God is good and he wants us to be good. In order to have a world where we can do this, it must contain evil, this makes the world compatible with a benevolent God.


Suffering and evil :
1. Useful as a means of knowledge
2. Character building
3. A predictable environment
John Hick's 'vale of soul making' theodicy
Theodicy rooted from philosophy of Iranaeus (2nd century Christian thinker).
According to Iranaeus - God created the world to be imperfect from the start. The imperfection of the world allows humans to have free will to develop from the image of God and likeness of God.
To be in the
'image of God'
= to have taken God's form, ie to be civilized and rational ect.
To be in
'God's likeness'
= be morally good + spiritually developed.
Humans having freedom gives them potential to grow into likeness of God through their own choices - humans able to make a difference to the environment.
This creates the idea that evil = necessary for good; evil allows us to grow morally and spiritually, it is a 'test' for our souls.

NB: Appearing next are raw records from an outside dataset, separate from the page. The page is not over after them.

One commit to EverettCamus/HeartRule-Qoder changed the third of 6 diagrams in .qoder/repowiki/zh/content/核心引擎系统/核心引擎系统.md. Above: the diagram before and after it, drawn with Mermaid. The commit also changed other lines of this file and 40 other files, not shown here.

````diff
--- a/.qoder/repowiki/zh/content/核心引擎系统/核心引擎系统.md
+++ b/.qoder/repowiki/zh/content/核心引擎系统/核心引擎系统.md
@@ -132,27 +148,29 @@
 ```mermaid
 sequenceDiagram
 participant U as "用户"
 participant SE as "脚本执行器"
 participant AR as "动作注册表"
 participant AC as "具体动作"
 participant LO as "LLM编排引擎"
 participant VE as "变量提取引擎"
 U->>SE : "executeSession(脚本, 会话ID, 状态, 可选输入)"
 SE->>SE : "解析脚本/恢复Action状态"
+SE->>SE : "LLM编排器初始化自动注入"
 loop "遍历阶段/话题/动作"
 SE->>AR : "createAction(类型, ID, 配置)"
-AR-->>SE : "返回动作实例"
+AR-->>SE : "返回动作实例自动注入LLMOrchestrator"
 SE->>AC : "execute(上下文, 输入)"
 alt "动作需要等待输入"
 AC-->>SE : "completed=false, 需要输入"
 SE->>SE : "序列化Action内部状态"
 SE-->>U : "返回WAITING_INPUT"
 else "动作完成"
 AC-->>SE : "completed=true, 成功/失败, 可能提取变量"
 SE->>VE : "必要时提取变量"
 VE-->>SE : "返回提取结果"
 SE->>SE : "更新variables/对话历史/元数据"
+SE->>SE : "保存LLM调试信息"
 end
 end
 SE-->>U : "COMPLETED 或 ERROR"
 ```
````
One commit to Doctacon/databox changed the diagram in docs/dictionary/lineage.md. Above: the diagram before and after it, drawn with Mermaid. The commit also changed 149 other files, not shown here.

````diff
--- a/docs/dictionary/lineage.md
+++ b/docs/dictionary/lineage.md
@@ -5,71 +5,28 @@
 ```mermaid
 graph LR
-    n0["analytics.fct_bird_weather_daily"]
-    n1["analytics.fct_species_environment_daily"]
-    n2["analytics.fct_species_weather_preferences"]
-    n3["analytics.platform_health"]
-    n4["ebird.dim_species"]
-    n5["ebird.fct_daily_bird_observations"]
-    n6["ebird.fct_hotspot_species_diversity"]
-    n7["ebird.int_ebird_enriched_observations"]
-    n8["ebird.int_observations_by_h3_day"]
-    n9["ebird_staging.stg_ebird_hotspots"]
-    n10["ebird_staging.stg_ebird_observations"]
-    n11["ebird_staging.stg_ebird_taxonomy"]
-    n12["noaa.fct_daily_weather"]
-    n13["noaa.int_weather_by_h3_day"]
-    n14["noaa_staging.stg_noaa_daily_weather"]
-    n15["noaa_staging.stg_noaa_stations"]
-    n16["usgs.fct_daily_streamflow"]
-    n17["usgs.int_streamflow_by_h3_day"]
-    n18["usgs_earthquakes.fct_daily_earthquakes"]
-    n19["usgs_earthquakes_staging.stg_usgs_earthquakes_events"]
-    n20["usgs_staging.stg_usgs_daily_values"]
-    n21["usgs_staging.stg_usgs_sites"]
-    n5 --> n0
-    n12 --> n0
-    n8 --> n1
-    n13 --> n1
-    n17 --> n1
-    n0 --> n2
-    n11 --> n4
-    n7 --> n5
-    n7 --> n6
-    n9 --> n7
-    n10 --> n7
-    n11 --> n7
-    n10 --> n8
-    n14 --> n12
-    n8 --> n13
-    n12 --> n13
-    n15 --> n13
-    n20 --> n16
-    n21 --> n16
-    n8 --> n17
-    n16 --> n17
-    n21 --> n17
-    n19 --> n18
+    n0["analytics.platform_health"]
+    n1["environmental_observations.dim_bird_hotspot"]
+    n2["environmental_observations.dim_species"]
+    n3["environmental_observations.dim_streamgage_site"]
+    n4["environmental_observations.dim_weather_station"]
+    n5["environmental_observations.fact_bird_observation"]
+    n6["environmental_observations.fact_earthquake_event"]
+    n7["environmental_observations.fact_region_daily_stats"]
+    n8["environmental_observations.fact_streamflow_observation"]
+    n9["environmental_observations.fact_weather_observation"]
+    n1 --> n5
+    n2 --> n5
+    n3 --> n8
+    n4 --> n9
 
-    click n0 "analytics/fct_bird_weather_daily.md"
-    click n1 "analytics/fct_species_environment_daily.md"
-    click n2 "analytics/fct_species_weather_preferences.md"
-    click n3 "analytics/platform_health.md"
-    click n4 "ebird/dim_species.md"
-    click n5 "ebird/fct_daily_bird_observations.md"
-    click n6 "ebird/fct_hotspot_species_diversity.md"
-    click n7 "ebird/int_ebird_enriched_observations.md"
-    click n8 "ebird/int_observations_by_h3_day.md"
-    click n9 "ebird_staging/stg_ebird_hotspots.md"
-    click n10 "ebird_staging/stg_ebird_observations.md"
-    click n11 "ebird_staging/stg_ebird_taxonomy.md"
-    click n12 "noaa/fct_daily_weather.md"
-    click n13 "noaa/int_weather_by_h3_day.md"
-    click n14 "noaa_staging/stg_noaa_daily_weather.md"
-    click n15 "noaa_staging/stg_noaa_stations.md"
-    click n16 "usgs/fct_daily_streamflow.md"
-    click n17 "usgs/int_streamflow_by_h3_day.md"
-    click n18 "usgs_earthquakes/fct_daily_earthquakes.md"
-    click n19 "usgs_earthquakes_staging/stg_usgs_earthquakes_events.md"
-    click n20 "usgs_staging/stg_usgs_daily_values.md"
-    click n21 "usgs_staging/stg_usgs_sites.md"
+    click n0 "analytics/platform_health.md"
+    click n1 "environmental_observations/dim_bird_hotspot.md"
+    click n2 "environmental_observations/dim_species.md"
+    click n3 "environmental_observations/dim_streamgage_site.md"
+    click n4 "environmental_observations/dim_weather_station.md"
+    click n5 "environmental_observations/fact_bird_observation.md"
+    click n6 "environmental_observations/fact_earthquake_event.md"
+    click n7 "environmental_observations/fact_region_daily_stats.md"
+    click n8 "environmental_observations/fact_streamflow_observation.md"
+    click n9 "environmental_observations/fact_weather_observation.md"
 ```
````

How does he relate to evil?
Epistemic Distance
= The distance in knowledge between God and us

He says that if we knew what God knows then we would be forced to do the right thing (No free will in this case).
Free will is important as it gives us the opportunity to do the right thing and even if we do the wrong thing it gives us the opportunity to learn from our mistakes.
This does not explain/account for the people who enjoy doing the wrong things.

Conclusion
Moral evil is to directly push us to mature morally.
Natural evil is to indirectly help us develop certain skills and qualities.
Full transcript